The Anatomy of a Civil Lawsuit

by Bryan Spoon on Jun. 29, 2017

 General Practice Accident & Injury  Personal Injury Lawsuit & Dispute  Litigation 

Summary: This article is a brief look at what "suing" someone actually means, including the process and a rough timeline.

Many people do not know what actually happens when one person “sues” another.  The path to a jury is not straight or quick, but involves significant preparation and planning.  This brief guide is meant to be a brief overview of the typical steps necessary to prevail on a civil lawsuit filed in state court.

The first step to any lawsuit is to file a complaint with the court.  See Montana Rules of Civil Procedure, Rule 3.  In order to instigate a lawsuit, a plaintiff must file a complaint in the correct court.  The state courts in Montana are broken up by county and which county a plaintiff is required to file his/her complaint depends on the kind of lawsuit and the facts giving rise to the plaintiff’s claim.  A complaint does not need to be complicated or extensive.  A complaint need only contain a short and plain statement of the claim showing the plaintiff is entitled to relief, and demand the specific relief the plaintiff is seeking.  A plaintiff needs to provide the court with two documents: the complaint, and a summons that the court will issue.

After a complaint has been filed in the correct court and obtaining a copy of the suit and the summons issued by the court, a plaintiff has (in most cases, but not all) three years to “serve” the suit.  Serving suit means hand delivering a copy of the complaint and summons to the defendant or an authorized representative of the defendant.  There are other means of serving suit, but they will not be discussed here.

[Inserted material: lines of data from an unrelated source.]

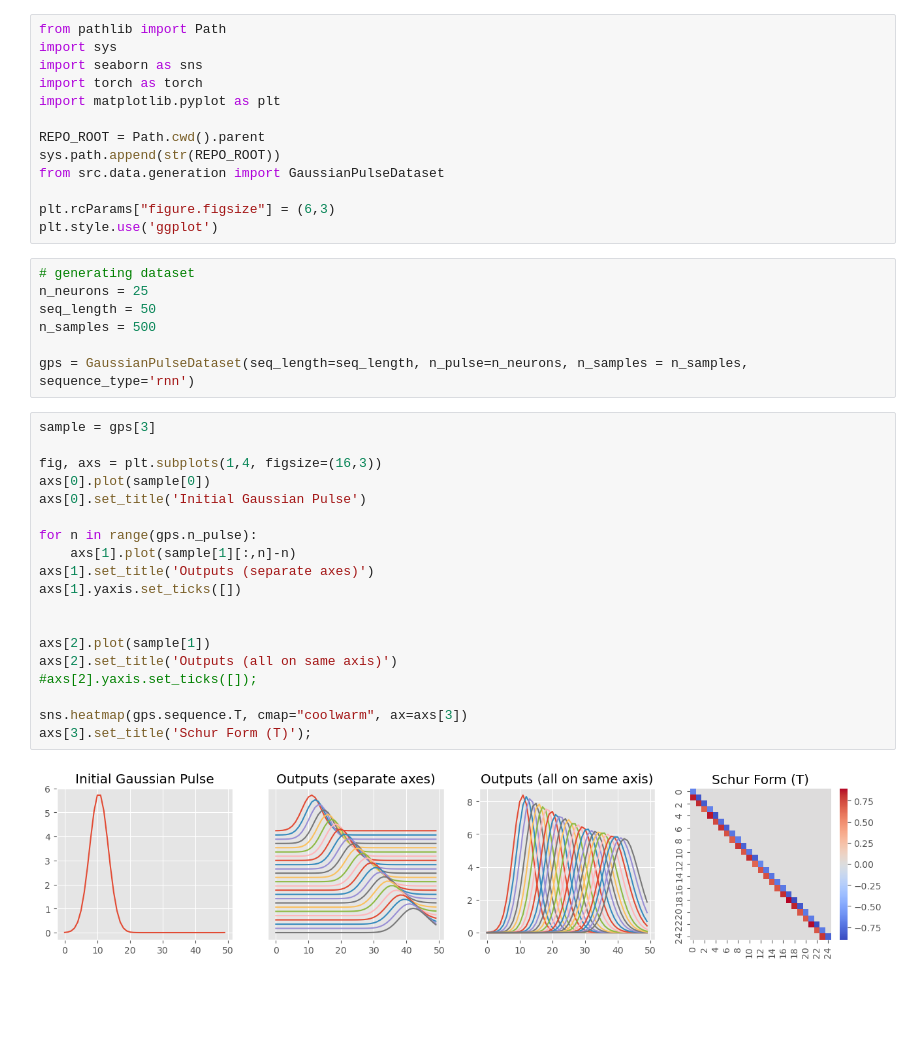
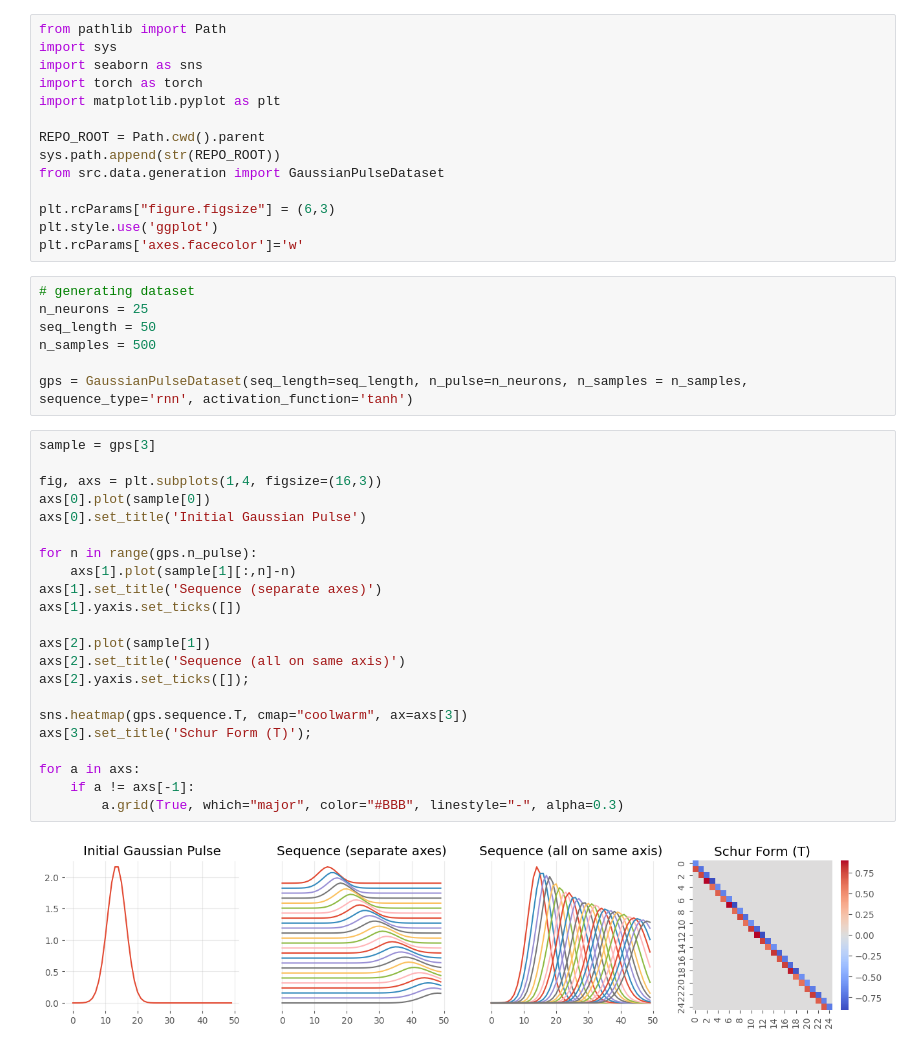
Before and after one commit to caycogajiclab/non-normal-dynamics, a Jupyter notebook: notebooks/1-Data-Generation-Demo.ipynb, the cells around one changed output. Cells and saved outputs as stored; diff of their text form; blank space fills up the shorter version.

```diff
--- a/notebooks/1-Data-Generation-Demo.ipynb
+++ b/notebooks/1-Data-Generation-Demo.ipynb
@@ -26,31 +26,35 @@ from src.data.generation import GaussianPulseDataset
 
 plt.rcParams["figure.figsize"] = (6,3)
 plt.style.use('ggplot')
+plt.rcParams['axes.facecolor']='w'
 # %%
 # generating dataset
 n_neurons = 25
 seq_length = 50
 n_samples = 500
 
-gps = GaussianPulseDataset(seq_length=seq_length, n_pulse=n_neurons, n_samples = n_samples, sequence_type='rnn')
+gps = GaussianPulseDataset(seq_length=seq_length, n_pulse=n_neurons, n_samples = n_samples, sequence_type='rnn', activation_function='tanh')
 # %%
 sample = gps[3]
 
 fig, axs = plt.subplots(1,4, figsize=(16,3))
 axs[0].plot(sample[0])
 axs[0].set_title('Initial Gaussian Pulse')
 
 for n in range(gps.n_pulse):
     axs[1].plot(sample[1][:,n]-n)
-axs[1].set_title('Outputs (separate axes)')
+axs[1].set_title('Sequence (separate axes)')
 axs[1].yaxis.set_ticks([])
 
-
 axs[2].plot(sample[1])
-axs[2].set_title('Outputs (all on same axis)')
-#axs[2].yaxis.set_ticks([]);
+axs[2].set_title('Sequence (all on same axis)')
+axs[2].yaxis.set_ticks([]);
 
 sns.heatmap(gps.sequence.T, cmap="coolwarm", ax=axs[3])
 axs[3].set_title('Schur Form (T)');
+
+for a in axs:
+    if a != axs[-1]:
+        a.grid(True, which="major", color="#BBB", linestyle="-", alpha=0.3)
 # %% [output]
-[figure, old version]
+[figure, new version]
```
Also changed, not shown: 4 other files.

Once a complaint and summons has been served on a defendant, the defendant must file an “answer” with the court and the plaintiff.  The answer must state in short and plain terms the defenses to each claim asserted in the complaint and admit or deny the allegations contained in the complaint.  The defendant’s answer must also contain any “affirmative defenses” the defendant is planning on using against the plaintiff’s claims.  Affirmative defenses include comparative negligence, fraud and any claim the plaintiff is barred from suing because the statute of limitations has expired on the claims asserted.  These are not the only affirmative defenses available to defendants.

After the plaintiff receives the defendant’s answer, the parties begin what is called “discovery.”  Discovery is the process of getting information from the other party through written requests, depositions and requests for production of documents and other tangible things.

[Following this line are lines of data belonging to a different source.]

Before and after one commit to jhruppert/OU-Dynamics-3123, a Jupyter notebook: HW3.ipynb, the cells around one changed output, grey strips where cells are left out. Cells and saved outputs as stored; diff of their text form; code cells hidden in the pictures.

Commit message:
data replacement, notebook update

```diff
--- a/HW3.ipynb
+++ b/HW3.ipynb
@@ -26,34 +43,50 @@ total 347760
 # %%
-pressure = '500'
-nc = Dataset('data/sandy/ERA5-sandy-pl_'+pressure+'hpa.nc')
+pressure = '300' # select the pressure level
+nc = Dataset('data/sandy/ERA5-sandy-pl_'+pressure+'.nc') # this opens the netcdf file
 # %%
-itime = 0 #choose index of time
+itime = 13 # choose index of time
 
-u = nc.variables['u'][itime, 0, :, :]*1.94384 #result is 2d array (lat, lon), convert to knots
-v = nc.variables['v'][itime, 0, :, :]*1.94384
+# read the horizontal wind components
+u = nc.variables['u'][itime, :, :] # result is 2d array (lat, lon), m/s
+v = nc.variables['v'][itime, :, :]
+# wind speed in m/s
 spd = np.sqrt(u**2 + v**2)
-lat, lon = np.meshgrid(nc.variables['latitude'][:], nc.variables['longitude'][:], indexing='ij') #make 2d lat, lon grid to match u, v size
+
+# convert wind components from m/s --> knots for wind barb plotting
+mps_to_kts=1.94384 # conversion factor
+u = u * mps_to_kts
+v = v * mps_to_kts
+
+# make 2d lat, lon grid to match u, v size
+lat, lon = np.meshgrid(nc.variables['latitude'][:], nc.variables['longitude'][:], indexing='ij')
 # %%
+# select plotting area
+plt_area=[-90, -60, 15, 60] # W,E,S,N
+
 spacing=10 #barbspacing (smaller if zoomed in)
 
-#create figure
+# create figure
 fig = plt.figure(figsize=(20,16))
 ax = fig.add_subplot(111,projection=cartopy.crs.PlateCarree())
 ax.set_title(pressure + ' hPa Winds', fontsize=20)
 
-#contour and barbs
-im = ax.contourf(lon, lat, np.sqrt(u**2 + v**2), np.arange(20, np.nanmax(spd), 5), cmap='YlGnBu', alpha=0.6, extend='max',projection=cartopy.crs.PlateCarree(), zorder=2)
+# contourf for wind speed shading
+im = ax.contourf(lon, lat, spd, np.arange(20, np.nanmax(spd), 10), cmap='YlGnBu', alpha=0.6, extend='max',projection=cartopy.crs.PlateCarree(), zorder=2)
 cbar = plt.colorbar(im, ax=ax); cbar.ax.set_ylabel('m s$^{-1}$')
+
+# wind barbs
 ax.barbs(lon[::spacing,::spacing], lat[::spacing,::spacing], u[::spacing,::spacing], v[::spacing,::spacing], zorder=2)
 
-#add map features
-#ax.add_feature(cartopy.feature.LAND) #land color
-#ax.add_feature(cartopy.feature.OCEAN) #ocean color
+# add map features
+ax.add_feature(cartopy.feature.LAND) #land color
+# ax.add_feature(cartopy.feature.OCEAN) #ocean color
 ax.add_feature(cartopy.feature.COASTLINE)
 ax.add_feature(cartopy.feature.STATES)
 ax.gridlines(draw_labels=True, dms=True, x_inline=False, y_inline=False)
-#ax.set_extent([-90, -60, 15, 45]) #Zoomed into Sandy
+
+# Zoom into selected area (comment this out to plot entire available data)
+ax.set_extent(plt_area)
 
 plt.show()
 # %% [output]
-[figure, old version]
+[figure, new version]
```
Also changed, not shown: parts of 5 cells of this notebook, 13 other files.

Upon request from a party, the court will bring the parties together for a scheduling conference.  During this conference, the parties agree on specific dates for the conclusion of discovery, the deadline for submission of motions and a trial date.  In state court, the parties can agree to vacate this order if they wish.  Federal court, however, is different and absent extreme conditions, the scheduling order remains in place throughout a case after it is issued.  A typical scheduling order in state court plans for a trial date roughly six months from when the order is issued.  However, in very complicated cases with difficult issues or cases with numerous plaintiffs or defendants, the scheduling order will provide more time for the parties to conduct discovery and will set a trial date the court feels appropriate under the circumstances.

Only then can the parties begin the process of selecting a jury for the trial.  Once a jury has been selected, the trial can begin.  Depending on the complexity of the case and the issues to be litigated (including the number of witnesses and exhibits each party intends to offer), the trial can take anywhere from a single day to several weeks.  Once the parties have presented their cases and finished their closing arguments, the judge then instructs the jury on the law.  After the legal instructions, the jury is sent to deliberate and come to a decision and render a verdict on liability and award damages, if any.  The court enters the judgment and the process is concluded, unless one or both parties believe the court erred in some way.  If so, the parties can appeal specific legal issues to the Montana Supreme Court.

This is a long and involved process that is not to be entered into lightly.  Thankfully, very few cases are ever tried in front of a jury.  Because both parties realize just how long and difficult it is to try a case, the vast majority of cases settle prior to trial.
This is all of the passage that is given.